Exercise >>
Below are the records. Gather each line that holds "EasingIndex".

■ ■ ■ ■ ■

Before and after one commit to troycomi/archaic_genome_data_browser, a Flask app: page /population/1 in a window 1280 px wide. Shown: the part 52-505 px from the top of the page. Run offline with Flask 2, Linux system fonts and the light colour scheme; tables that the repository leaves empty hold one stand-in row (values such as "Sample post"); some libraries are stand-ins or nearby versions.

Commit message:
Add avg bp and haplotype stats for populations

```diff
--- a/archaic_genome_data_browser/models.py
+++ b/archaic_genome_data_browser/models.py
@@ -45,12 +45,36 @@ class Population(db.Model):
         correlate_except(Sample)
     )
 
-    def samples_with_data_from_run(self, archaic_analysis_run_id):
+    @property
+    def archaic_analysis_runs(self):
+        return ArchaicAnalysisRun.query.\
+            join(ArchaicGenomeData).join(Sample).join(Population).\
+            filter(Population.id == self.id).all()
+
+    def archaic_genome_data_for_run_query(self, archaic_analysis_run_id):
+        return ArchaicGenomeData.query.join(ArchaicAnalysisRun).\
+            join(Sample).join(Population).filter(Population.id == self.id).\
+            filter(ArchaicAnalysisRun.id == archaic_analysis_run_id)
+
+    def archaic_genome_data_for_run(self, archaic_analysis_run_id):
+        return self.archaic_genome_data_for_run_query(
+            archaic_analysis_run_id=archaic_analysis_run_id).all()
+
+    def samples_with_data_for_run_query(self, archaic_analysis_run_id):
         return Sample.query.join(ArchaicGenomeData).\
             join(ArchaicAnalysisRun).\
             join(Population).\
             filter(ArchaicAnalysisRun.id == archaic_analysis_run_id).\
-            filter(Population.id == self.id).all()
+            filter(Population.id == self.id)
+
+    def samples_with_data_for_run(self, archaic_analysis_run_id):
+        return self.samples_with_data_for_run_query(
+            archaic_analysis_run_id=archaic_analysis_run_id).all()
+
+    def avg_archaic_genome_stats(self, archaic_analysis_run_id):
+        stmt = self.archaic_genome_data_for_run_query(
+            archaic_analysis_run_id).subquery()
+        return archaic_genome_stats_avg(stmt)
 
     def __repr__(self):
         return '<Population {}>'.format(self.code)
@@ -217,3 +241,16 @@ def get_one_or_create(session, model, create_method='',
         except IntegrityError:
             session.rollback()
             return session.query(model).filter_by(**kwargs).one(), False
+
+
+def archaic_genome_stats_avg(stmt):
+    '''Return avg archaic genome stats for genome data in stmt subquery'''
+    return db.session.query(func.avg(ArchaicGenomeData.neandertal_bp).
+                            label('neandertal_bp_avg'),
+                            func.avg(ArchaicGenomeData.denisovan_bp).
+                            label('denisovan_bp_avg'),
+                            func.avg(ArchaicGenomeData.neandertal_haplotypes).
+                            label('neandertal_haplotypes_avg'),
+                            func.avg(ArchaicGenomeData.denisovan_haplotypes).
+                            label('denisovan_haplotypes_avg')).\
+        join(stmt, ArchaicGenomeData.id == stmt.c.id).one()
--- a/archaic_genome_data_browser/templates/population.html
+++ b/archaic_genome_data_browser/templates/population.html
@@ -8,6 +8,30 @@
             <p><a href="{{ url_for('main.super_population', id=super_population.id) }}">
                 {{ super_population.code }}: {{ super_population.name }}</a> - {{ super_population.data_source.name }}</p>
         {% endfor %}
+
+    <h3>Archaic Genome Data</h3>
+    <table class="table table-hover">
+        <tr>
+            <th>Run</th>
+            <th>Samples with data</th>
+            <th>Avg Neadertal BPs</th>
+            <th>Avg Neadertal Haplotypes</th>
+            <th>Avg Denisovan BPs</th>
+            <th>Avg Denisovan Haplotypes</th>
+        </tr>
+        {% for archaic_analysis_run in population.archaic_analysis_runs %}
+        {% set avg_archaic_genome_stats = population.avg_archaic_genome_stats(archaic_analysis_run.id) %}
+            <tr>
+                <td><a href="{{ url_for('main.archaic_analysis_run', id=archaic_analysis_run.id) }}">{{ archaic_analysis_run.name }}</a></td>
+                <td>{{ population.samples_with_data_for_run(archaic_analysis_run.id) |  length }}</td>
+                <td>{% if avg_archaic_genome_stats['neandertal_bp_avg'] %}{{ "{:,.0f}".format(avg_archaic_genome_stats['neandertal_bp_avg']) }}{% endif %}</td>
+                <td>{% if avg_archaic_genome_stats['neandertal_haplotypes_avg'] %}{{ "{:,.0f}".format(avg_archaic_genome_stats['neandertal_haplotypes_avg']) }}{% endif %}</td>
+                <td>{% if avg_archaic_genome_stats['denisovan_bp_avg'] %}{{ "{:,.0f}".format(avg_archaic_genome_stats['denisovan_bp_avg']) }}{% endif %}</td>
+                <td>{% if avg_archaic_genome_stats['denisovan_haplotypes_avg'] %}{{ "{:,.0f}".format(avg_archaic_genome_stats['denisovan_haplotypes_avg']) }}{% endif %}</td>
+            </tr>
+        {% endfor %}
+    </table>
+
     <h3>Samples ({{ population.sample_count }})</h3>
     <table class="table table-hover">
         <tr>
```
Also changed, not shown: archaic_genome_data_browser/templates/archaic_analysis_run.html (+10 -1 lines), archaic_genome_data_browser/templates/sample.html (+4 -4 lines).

■ ■ ■ ■ ■

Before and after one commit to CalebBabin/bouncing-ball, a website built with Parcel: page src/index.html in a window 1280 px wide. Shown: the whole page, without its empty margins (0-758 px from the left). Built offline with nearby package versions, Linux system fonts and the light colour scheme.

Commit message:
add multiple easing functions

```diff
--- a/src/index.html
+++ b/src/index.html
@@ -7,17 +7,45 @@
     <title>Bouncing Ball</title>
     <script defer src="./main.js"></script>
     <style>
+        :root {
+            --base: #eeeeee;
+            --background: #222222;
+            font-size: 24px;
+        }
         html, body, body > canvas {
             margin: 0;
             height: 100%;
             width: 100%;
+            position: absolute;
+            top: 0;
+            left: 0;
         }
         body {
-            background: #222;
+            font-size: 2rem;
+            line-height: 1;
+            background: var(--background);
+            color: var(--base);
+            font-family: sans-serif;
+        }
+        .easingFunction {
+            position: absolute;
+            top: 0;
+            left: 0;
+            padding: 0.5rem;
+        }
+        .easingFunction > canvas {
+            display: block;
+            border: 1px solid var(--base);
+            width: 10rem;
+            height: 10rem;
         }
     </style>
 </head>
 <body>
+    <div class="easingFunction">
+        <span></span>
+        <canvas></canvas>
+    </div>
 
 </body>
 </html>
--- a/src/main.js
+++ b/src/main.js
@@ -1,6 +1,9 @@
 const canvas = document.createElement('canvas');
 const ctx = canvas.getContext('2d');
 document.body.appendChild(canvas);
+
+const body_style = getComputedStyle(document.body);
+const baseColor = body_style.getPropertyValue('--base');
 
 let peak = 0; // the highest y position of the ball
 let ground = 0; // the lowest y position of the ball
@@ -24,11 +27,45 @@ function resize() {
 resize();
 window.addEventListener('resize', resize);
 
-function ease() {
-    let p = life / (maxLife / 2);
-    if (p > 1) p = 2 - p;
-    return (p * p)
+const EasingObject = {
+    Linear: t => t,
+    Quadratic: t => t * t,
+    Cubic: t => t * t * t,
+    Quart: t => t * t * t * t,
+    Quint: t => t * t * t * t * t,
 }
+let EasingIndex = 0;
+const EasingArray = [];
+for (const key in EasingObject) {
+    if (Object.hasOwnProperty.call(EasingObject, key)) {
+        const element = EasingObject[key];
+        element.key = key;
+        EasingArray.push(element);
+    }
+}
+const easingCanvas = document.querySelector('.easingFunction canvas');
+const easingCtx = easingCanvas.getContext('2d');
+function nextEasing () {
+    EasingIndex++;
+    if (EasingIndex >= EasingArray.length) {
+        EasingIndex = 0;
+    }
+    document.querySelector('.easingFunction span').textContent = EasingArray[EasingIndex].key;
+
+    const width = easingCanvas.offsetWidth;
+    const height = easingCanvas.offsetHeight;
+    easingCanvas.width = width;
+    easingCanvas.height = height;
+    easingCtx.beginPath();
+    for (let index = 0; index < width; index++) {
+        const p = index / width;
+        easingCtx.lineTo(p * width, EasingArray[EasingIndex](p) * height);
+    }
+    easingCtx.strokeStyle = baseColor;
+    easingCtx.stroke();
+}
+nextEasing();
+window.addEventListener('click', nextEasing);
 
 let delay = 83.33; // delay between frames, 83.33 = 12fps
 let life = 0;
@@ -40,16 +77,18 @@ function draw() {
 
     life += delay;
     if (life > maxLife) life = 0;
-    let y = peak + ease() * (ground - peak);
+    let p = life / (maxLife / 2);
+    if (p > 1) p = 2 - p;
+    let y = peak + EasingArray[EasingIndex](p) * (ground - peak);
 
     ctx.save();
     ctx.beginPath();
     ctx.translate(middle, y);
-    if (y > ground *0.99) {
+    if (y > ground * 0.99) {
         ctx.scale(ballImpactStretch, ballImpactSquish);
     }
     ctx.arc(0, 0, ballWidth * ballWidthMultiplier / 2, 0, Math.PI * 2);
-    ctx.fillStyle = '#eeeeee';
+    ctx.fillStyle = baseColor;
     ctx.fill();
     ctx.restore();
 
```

■ ■ ■ ■ ■

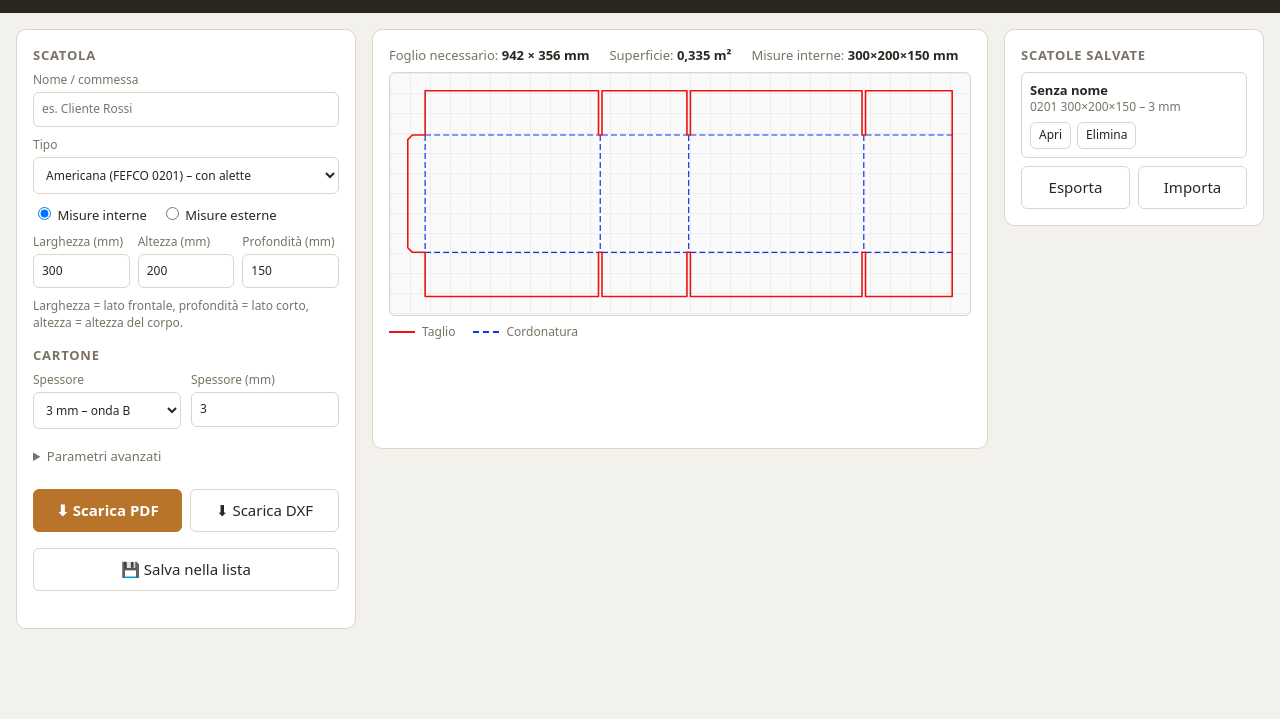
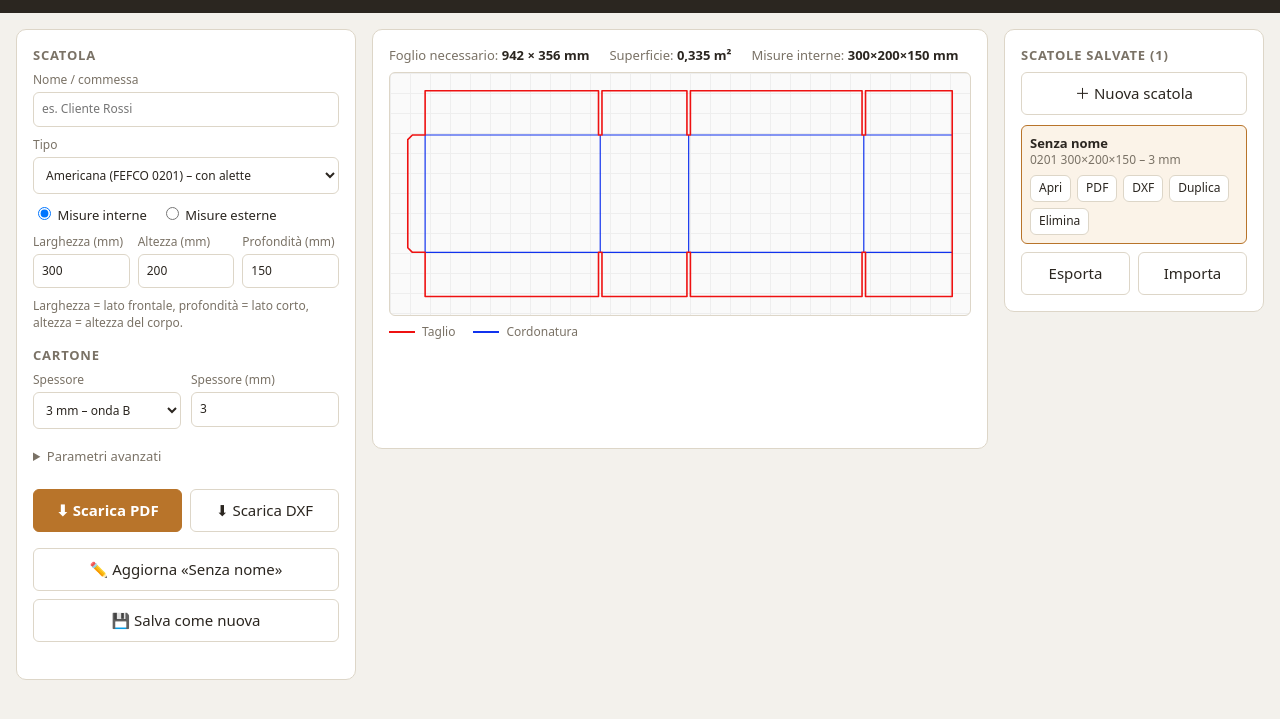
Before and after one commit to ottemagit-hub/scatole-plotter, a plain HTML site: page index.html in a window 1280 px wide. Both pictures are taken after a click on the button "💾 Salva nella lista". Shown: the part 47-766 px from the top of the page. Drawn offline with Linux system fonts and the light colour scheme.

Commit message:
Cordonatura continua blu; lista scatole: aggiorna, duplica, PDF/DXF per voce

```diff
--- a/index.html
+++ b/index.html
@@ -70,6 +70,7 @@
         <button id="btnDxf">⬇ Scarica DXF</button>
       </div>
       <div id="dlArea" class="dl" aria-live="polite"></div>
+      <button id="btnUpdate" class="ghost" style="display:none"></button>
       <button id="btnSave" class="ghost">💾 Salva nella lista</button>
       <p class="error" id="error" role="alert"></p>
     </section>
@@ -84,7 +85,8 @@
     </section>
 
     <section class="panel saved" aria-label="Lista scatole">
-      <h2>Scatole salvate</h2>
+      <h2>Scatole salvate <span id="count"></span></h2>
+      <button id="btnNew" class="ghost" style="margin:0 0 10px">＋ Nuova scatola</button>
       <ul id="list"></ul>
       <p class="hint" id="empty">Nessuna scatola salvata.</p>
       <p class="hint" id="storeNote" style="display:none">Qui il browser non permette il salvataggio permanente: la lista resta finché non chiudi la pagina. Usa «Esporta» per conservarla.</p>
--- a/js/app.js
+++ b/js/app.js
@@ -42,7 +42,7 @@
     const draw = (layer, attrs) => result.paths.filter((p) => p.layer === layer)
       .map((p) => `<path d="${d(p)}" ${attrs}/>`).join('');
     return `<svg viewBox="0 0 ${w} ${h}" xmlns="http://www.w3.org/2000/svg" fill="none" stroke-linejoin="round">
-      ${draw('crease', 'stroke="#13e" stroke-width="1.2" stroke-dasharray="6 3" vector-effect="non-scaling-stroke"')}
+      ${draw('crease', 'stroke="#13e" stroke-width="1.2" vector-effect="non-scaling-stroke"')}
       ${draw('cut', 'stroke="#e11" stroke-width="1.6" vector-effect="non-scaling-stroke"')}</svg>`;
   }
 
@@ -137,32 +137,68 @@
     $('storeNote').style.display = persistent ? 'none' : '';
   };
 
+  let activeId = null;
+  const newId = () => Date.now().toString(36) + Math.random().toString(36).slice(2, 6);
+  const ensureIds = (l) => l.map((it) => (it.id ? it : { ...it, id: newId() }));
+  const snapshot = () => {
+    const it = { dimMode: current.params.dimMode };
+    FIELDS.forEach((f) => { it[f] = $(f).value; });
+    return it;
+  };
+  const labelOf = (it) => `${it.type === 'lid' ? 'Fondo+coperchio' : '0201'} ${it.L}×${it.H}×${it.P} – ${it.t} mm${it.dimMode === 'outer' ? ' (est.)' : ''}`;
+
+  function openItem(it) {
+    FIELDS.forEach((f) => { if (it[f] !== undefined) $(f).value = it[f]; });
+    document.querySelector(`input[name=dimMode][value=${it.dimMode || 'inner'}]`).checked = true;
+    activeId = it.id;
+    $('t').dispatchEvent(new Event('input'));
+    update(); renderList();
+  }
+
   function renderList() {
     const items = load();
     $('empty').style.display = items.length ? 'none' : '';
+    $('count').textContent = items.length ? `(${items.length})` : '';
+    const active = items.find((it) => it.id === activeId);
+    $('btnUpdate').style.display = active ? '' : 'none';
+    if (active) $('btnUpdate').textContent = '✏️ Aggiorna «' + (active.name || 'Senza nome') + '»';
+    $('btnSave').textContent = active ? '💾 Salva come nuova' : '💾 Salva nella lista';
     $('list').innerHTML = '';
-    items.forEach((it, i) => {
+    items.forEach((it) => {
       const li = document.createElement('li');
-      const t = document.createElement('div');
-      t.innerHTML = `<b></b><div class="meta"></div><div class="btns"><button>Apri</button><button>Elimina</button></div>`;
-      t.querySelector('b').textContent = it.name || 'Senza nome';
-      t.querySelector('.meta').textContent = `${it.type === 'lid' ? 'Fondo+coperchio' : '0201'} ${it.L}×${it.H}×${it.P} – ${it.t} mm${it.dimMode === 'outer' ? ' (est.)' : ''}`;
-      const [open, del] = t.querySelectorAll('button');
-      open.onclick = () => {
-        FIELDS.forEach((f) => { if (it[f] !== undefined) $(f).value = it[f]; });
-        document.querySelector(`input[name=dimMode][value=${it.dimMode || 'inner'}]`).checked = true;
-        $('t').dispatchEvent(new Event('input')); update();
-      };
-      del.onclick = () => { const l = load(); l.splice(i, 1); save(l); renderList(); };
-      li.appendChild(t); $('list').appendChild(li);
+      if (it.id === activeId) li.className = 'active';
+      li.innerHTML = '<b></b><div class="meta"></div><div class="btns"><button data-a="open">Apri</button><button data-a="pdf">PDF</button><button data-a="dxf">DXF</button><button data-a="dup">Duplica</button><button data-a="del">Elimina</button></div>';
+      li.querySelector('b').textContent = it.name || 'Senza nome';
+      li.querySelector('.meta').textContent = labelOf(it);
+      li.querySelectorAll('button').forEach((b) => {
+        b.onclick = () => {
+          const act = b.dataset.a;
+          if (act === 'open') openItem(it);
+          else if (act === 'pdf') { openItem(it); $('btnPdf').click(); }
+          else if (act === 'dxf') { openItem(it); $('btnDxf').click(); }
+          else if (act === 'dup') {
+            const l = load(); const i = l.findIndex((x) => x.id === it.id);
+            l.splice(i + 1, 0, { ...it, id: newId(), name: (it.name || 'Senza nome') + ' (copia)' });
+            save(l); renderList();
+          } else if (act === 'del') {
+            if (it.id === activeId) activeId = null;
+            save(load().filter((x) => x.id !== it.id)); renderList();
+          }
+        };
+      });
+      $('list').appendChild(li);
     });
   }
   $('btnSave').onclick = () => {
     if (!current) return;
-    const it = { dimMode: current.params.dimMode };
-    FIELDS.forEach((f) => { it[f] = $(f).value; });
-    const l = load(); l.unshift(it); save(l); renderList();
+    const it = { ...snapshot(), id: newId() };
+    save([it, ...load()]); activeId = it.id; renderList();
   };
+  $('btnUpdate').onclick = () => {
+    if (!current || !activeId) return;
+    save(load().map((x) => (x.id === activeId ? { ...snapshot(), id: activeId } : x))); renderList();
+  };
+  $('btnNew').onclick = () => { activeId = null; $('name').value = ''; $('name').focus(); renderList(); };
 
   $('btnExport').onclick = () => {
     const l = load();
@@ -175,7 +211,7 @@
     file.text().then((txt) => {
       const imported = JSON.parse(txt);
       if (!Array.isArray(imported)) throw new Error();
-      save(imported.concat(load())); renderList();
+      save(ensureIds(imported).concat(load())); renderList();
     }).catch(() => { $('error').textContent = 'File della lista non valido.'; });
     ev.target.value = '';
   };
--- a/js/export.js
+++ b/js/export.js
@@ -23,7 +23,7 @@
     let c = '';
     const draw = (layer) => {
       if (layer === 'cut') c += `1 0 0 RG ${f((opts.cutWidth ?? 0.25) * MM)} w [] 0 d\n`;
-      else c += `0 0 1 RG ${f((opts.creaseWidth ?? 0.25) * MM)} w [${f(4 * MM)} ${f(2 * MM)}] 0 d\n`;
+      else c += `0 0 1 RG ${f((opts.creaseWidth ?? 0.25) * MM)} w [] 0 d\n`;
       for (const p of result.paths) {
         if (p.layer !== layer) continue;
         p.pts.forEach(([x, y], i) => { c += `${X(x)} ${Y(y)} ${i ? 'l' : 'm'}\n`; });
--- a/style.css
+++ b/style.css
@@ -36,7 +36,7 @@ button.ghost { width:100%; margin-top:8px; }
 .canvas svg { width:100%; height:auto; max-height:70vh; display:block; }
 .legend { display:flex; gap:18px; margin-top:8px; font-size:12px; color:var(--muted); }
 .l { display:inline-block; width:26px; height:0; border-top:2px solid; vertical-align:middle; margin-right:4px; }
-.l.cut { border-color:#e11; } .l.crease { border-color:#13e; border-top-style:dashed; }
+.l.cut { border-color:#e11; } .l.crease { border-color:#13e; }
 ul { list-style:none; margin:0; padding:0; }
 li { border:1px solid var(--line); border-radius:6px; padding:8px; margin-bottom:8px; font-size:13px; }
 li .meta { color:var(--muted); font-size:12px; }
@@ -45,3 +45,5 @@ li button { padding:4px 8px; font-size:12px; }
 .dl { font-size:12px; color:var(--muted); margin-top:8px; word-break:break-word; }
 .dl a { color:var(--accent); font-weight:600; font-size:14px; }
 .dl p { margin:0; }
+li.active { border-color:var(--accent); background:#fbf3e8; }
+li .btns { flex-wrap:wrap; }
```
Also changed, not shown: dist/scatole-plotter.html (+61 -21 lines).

■ ■ ■ ■ ■

Expected output >>
+let EasingIndex = 0;
+    EasingIndex++;
+    if (EasingIndex >= EasingArray.length) {
+        EasingIndex = 0;
+    document.querySelector('.easingFunction span').textContent = EasingArray[EasingIndex].key;
+        easingCtx.lineTo(p * width, EasingArray[EasingIndex](p) * height);
+    let y = peak + EasingArray[EasingIndex](p) * (ground - peak);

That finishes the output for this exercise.